A proposal by State Sen. Kyle McCarter (R-Lebanon) to balance the state’s budget for 2017 without raising taxes deserves serious consideration, according the Illinois Policy Institute.
“Senator McCarter deserves a lot of credit for trying to pass a balanced budget that doesn’t involve tax hikes,” Ted Dabrowski, vice president of policy at the Illinois Policy Institute told the Record. “Tax hikes would hurt Illinois residents, and the state would just continue in the same downward spiral.”
In his announcement of his budget proposal, McCarter claimed that the last tax increase in the state resulted in 200,000 taxpayers leaving the state.
When taxpayers leave, Dabrowski said, not only do they take their resources and earnings with them, they also create a greater tax burden on remaining residents.
McCarter said his plan was responsible and treated taxpayers with respect.
"We cannot continue to spend more money than we collect in tax revenue,” he said in the release. “Budget waste, fraud and abuse is an insult to taxpayers so the necessary reforms this plan contains makes government more efficient, more effective, and more responsible and respectful to taxpayers."
The proposal would keep current funding levels for education and human services, reform worker’s compensation, and make changes to the way state pensions are funded.
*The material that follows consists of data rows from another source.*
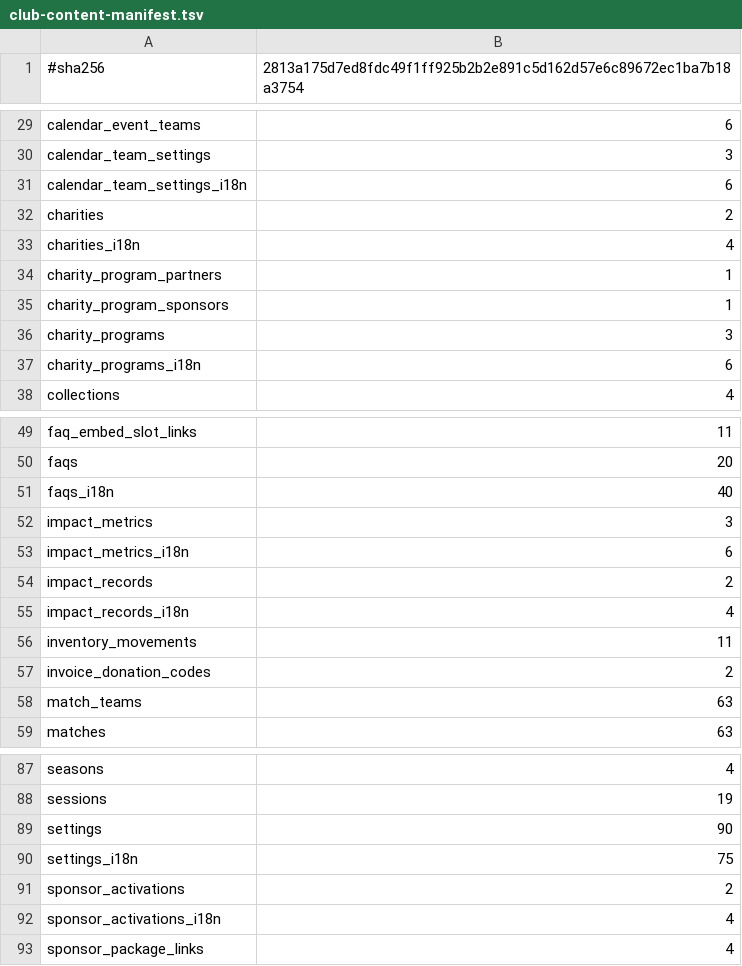
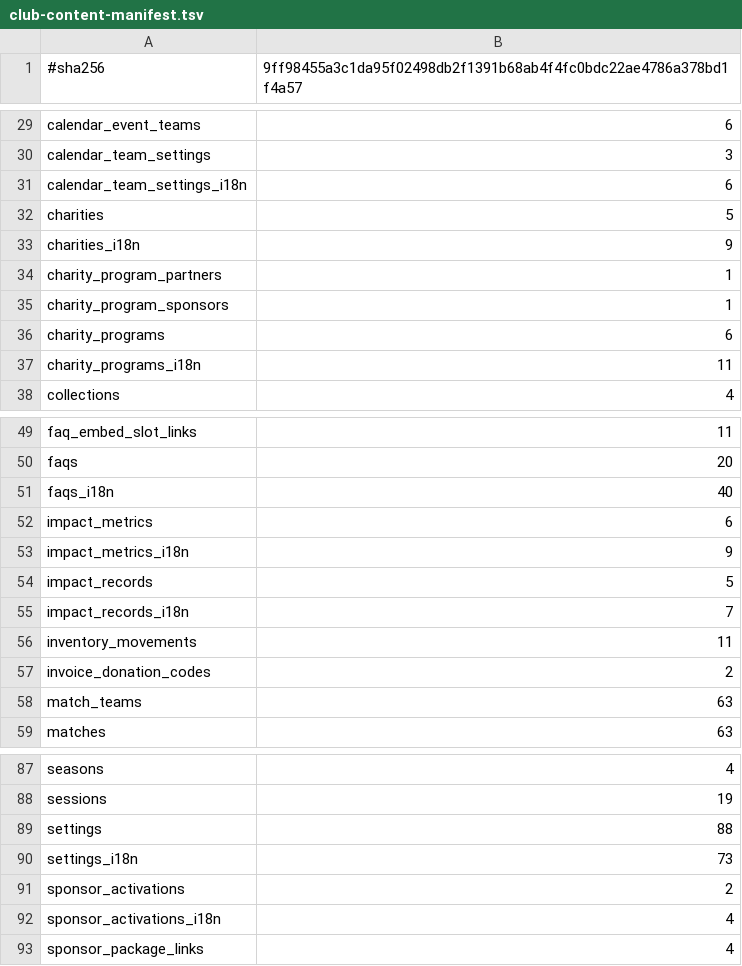
Before and after one commit to waiting0201/tcrfc, a TSV file: db/prod/club-content-manifest.tsv, drawn as a sheet; only a part is shown, gaps mark what is left out; the diff names each change by its address in the sheet, - before the commit and + after, or states it on an @@ line.

```diff
--- a/db/prod/club-content-manifest.tsv
+++ b/db/prod/club-content-manifest.tsv
-B1: 2813a175d7ed8fdc49f1ff925b2b2e891c5d162d57e6c89672ec1ba7b18a3754
+B1: 9ff98455a3c1da95f02498db2f1391b68ab4f4fc0bdc22ae4786a378bd1f4a57
-B32: 2
+B32: 5
-B33: 4
+B33: 9
-B36: 3
+B36: 6
-B37: 6
+B37: 11
-B52: 3
+B52: 6
-B53: 6
+B53: 9
-B54: 2
+B54: 5
-B55: 4
+B55: 7
-B89: 90
+B89: 88
-B90: 75
+B90: 73
```
Also changed, not shown: 25 other files.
While McCarter hasn’t released details about his plan yet, Dabrowski said that the ideas being proposed make sense.
McCarter is proposing that local school districts and public universities should be paying for their employees’ pensions, and is suggesting reforms in procurement, among other areas, to offset that new spending.
“We do believe that, in the end, local school districts and universities should pay those costs,” Dabrowski said. “University professors and school district teachers are not state employees, and there’s no reason the state should be incurring the cost.”
He said that having the state fund such pensions creates a disconnect and leads to lax accountability. For example, he said, it makes it too easy for school districts to offer large raises without considering the long-term impact on the state’s pension funding.
Another proposal would create portable 401(k) retirement plans for all future state employees. Dabrowski said that the Illinois Policy Institute strongly supports 401(k) plans for state workers, because state pensions are too dependent on politics.
“It’s not fair to make state employees rely on politicians for retirement security,” he said. “Senator McCarter is right to take politicians out of the retirement business.”
In his announcement, McCarter said that his plan would not be easy to implement, but that it would offer a path toward prosperity and opportunity.
“This budget is not the easy way out,” he said. “Difficult choices lie ahead, but Illinois families and employers make difficult choices all the time to adjust to financial realities. We should expect no less from state government. We have been taxed enough."